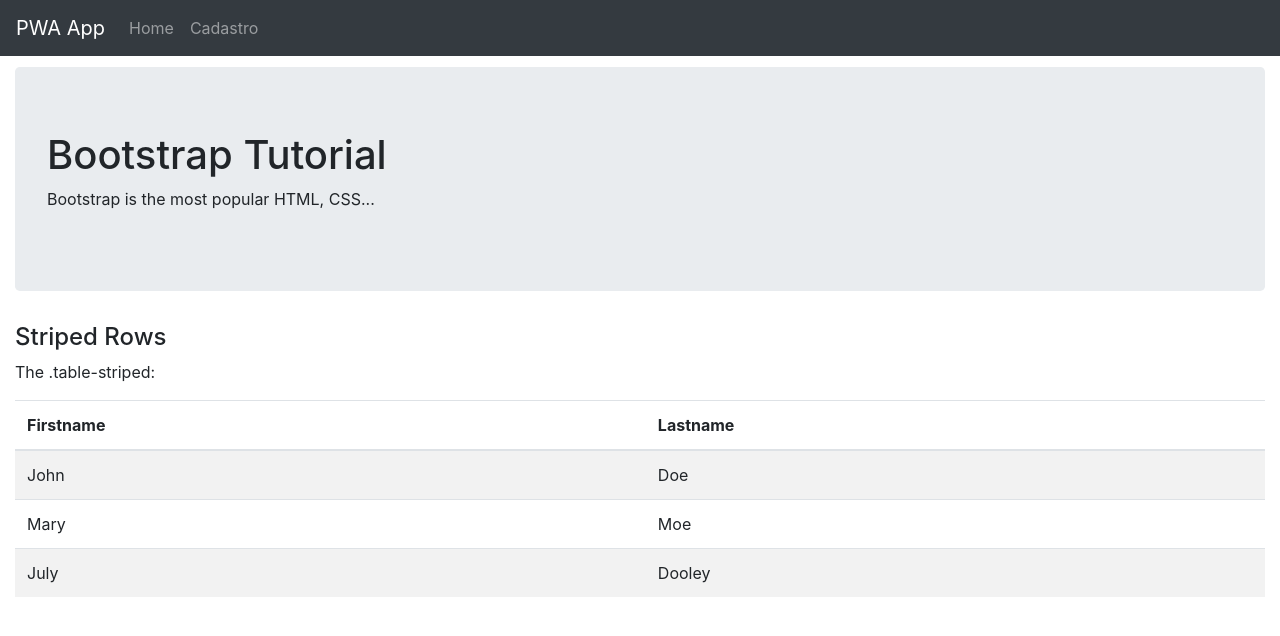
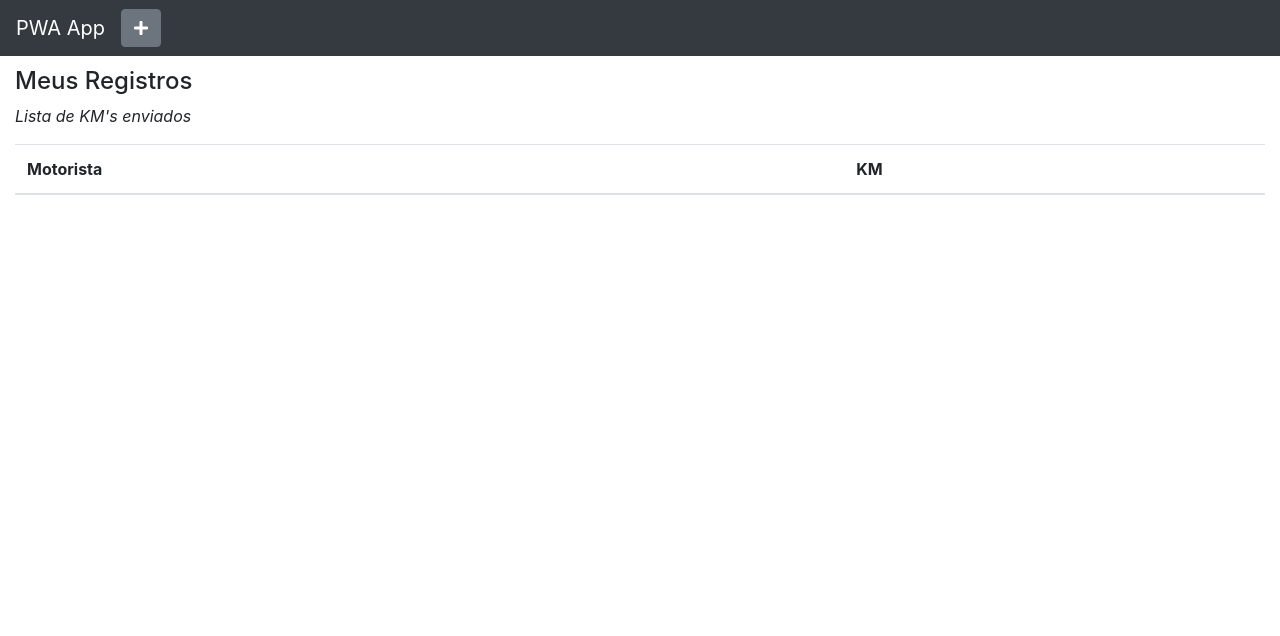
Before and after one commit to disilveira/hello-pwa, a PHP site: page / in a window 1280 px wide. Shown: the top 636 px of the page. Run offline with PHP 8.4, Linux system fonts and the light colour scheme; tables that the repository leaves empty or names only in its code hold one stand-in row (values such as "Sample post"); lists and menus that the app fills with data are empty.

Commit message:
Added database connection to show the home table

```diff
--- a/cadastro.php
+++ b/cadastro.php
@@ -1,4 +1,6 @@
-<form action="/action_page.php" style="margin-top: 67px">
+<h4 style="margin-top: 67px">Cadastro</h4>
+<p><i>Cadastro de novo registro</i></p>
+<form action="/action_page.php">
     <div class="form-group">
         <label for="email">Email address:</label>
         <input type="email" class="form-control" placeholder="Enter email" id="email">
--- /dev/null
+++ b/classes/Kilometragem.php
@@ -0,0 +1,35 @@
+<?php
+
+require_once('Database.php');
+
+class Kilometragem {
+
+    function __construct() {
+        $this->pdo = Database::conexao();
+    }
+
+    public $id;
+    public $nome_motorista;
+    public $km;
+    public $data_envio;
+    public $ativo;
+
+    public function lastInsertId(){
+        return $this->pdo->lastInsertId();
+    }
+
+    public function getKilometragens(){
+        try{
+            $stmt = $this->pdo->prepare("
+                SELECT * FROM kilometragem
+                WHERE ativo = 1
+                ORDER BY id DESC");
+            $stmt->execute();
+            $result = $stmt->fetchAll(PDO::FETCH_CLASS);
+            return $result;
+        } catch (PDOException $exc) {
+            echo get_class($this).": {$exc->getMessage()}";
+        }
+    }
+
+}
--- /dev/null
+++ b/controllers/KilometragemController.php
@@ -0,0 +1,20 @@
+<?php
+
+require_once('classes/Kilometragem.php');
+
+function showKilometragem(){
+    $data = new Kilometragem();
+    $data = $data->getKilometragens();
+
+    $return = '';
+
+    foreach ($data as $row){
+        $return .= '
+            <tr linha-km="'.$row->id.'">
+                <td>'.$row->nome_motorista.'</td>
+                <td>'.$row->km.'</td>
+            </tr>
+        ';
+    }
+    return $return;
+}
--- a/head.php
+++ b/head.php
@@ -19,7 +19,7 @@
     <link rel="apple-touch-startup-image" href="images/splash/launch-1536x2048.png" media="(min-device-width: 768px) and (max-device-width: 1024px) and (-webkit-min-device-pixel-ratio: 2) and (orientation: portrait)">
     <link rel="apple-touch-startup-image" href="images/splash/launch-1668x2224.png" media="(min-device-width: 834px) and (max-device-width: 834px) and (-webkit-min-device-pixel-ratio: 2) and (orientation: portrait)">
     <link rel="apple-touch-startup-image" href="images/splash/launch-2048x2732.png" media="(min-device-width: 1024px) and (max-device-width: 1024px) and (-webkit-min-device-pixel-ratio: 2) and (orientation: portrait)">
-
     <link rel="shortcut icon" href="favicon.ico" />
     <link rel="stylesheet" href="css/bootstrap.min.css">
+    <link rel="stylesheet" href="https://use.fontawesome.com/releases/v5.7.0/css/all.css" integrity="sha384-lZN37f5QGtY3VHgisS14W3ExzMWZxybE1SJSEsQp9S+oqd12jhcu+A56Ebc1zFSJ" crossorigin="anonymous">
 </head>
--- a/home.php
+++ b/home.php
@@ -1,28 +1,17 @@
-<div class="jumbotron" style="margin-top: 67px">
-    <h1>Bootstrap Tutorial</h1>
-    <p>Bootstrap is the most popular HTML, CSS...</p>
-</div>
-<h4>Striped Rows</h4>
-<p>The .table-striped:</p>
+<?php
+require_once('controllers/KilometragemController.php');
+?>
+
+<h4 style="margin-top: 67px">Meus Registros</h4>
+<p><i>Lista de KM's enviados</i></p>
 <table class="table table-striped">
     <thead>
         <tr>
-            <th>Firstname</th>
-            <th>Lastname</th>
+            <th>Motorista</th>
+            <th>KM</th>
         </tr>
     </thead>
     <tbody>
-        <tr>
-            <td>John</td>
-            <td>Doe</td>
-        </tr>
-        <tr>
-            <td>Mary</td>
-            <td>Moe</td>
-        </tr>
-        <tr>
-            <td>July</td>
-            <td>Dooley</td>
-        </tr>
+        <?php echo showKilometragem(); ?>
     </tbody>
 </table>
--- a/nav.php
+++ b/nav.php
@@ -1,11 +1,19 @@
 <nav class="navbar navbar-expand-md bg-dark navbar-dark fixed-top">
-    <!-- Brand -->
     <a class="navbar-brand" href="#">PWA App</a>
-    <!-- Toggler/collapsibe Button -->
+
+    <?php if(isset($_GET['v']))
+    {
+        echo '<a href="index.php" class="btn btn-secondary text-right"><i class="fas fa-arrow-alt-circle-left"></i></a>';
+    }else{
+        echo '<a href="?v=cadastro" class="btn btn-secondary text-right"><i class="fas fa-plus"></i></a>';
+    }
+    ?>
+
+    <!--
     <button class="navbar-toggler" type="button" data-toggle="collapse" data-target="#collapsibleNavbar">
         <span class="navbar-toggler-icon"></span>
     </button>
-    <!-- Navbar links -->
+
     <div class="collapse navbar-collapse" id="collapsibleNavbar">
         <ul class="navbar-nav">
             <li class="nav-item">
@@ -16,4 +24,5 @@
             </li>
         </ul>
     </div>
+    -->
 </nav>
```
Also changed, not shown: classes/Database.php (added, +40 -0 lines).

-----

◆ How to complete this task
Write out every line in the data that holds the string "classes".

◆ Solution below
+++ b/classes/Kilometragem.php
+require_once('classes/Kilometragem.php');
Also changed, not shown: classes/Database.php (added, +40 -0 lines).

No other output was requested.